Pick out each line of the records in which the word "around" appears.
[[ Data for processing, beginning ]]
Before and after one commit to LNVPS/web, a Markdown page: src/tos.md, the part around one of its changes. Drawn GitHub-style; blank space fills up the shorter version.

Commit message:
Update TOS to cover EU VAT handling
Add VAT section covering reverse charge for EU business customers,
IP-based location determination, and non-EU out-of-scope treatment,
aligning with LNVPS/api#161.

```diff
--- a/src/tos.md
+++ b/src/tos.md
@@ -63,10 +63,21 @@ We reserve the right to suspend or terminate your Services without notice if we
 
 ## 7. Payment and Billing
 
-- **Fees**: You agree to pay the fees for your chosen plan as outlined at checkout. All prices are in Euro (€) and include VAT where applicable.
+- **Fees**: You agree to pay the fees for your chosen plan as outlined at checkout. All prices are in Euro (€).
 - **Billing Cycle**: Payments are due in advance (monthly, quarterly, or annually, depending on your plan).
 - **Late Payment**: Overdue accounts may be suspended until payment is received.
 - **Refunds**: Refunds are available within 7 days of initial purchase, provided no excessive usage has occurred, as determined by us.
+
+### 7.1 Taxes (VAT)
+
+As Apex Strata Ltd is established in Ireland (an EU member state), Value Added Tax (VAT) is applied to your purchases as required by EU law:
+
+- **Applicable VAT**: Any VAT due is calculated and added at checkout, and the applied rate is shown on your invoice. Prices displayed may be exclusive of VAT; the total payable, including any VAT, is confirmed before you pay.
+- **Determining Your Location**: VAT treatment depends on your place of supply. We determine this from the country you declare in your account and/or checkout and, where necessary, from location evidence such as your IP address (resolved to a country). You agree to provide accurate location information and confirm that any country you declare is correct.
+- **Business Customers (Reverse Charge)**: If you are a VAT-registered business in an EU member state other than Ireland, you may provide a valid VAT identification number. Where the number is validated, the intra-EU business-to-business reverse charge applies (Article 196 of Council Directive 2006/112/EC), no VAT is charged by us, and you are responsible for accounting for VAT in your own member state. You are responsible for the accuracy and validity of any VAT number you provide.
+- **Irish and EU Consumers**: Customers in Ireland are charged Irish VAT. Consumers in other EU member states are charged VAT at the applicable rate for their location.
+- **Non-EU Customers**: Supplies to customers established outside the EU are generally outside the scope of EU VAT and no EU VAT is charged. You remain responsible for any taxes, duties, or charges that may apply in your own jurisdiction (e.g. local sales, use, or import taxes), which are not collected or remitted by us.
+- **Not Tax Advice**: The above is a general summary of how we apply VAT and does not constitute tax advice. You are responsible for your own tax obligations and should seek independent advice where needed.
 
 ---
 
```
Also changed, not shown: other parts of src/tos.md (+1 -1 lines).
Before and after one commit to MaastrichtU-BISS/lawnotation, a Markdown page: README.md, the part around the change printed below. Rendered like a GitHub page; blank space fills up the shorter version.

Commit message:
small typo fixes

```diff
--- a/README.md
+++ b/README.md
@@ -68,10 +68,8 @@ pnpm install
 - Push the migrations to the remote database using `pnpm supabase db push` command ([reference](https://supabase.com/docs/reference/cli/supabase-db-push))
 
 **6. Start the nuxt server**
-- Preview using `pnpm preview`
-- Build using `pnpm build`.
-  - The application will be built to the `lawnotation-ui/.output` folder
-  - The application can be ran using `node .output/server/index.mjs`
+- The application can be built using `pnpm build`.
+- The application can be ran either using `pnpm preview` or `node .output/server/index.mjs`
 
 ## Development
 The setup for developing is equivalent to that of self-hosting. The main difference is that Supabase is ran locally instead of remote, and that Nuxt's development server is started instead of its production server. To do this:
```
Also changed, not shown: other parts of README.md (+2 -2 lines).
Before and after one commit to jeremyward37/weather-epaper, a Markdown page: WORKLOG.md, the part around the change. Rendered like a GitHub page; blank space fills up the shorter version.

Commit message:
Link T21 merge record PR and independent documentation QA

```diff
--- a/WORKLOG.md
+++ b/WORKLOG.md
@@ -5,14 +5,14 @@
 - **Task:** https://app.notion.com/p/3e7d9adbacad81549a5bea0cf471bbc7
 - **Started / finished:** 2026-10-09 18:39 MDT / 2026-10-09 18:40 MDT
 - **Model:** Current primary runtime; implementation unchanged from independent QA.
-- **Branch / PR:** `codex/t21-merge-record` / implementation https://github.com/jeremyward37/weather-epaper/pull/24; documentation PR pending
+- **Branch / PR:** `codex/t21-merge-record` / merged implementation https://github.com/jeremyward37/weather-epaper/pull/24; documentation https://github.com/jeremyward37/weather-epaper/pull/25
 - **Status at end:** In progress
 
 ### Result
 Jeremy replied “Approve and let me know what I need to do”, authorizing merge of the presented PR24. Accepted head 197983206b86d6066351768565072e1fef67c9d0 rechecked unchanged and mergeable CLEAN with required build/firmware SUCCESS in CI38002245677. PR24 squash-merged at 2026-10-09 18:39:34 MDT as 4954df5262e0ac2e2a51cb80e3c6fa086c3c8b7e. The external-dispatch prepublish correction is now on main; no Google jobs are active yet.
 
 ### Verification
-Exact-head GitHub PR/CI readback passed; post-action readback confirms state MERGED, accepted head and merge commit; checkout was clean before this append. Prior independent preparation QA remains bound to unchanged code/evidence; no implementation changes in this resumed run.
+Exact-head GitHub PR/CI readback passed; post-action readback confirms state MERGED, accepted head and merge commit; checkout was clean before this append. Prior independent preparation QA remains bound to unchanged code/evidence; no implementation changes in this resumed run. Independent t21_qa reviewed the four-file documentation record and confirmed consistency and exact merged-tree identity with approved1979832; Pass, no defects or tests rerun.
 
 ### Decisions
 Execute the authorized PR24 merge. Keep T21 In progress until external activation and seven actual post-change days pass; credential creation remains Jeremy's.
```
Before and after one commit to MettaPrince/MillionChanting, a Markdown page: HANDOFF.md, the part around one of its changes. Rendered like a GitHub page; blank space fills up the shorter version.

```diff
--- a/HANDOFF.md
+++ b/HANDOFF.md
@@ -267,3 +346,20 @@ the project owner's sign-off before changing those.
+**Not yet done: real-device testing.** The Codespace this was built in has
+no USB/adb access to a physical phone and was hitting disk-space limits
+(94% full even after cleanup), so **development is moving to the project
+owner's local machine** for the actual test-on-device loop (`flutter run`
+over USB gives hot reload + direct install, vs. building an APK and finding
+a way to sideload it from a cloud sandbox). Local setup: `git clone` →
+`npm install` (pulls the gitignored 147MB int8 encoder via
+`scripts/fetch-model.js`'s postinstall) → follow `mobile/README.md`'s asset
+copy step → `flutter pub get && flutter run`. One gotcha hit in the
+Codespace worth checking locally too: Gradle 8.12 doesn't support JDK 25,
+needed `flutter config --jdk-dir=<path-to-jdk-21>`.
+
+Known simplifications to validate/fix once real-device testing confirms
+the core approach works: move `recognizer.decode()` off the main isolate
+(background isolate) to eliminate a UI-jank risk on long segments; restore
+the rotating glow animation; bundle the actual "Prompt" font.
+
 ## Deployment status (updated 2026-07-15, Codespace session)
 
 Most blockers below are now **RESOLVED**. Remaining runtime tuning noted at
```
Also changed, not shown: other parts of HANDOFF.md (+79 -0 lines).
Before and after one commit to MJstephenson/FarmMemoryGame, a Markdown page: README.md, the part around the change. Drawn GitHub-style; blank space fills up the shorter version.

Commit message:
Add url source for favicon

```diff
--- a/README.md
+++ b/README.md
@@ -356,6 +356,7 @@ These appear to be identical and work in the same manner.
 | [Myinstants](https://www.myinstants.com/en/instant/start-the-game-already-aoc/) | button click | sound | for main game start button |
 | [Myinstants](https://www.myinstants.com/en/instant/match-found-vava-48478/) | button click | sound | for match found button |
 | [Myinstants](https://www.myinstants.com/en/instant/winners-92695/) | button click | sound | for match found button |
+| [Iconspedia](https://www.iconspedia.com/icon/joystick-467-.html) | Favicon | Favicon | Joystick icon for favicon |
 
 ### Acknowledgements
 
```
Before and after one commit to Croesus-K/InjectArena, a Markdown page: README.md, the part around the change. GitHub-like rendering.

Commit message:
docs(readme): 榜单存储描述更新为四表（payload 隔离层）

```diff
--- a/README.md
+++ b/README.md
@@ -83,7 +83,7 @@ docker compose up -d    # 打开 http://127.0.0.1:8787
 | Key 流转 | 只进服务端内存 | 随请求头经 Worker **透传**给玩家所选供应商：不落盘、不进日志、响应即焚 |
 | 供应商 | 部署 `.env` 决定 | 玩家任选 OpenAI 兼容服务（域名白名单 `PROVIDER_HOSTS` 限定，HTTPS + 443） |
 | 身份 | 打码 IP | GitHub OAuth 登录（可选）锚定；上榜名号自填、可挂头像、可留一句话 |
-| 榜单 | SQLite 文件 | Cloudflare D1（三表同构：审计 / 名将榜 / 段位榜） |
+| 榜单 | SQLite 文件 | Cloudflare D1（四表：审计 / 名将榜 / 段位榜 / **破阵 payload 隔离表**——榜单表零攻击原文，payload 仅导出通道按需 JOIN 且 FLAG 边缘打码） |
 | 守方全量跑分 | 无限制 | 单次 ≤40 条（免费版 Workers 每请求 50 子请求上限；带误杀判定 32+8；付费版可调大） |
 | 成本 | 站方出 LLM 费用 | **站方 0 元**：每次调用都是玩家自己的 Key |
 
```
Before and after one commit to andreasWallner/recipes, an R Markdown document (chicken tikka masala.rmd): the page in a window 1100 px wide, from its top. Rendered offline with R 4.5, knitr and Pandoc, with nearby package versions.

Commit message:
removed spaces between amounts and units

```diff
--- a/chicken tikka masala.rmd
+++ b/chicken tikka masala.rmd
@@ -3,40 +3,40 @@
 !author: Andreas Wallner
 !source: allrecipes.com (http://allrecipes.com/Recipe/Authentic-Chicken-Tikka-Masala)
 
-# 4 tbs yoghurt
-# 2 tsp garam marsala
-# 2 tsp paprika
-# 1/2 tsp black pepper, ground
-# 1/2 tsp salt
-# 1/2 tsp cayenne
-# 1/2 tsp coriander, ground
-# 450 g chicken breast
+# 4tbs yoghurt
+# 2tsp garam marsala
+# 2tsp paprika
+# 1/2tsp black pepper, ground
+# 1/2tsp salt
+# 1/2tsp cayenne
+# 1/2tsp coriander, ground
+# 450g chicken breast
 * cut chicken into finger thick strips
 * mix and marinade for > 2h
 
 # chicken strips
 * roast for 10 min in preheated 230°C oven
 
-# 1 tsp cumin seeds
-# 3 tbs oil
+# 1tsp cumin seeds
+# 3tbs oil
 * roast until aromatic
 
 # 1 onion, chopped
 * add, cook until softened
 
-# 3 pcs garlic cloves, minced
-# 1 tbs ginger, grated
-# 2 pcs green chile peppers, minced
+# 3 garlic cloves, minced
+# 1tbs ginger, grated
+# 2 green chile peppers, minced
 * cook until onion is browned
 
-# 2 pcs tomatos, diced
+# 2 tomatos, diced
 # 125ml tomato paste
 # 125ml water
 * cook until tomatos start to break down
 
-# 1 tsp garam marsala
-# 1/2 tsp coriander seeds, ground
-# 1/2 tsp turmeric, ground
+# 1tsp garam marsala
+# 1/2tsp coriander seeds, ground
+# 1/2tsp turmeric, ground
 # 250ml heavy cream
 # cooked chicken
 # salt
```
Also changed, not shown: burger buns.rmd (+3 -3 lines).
[[ Data for processing, end ]]
Response below:
Before and after one commit to LNVPS/web, a Markdown page: src/tos.md, the part around one of its changes. Drawn GitHub-style; blank space fills up the shorter version.
Before and after one commit to MaastrichtU-BISS/lawnotation, a Markdown page: README.md, the part around the change printed below. Rendered like a GitHub page; blank space fills up the shorter version.
Before and after one commit to jeremyward37/weather-epaper, a Markdown page: WORKLOG.md, the part around the change. Rendered like a GitHub page; blank space fills up the shorter version.
Before and after one commit to MettaPrince/MillionChanting, a Markdown page: HANDOFF.md, the part around one of its changes. Rendered like a GitHub page; blank space fills up the shorter version.
Before and after one commit to MJstephenson/FarmMemoryGame, a Markdown page: README.md, the part around the change. Drawn GitHub-style; blank space fills up the shorter version.
Before and after one commit to Croesus-K/InjectArena, a Markdown page: README.md, the part around the change. GitHub-like rendering.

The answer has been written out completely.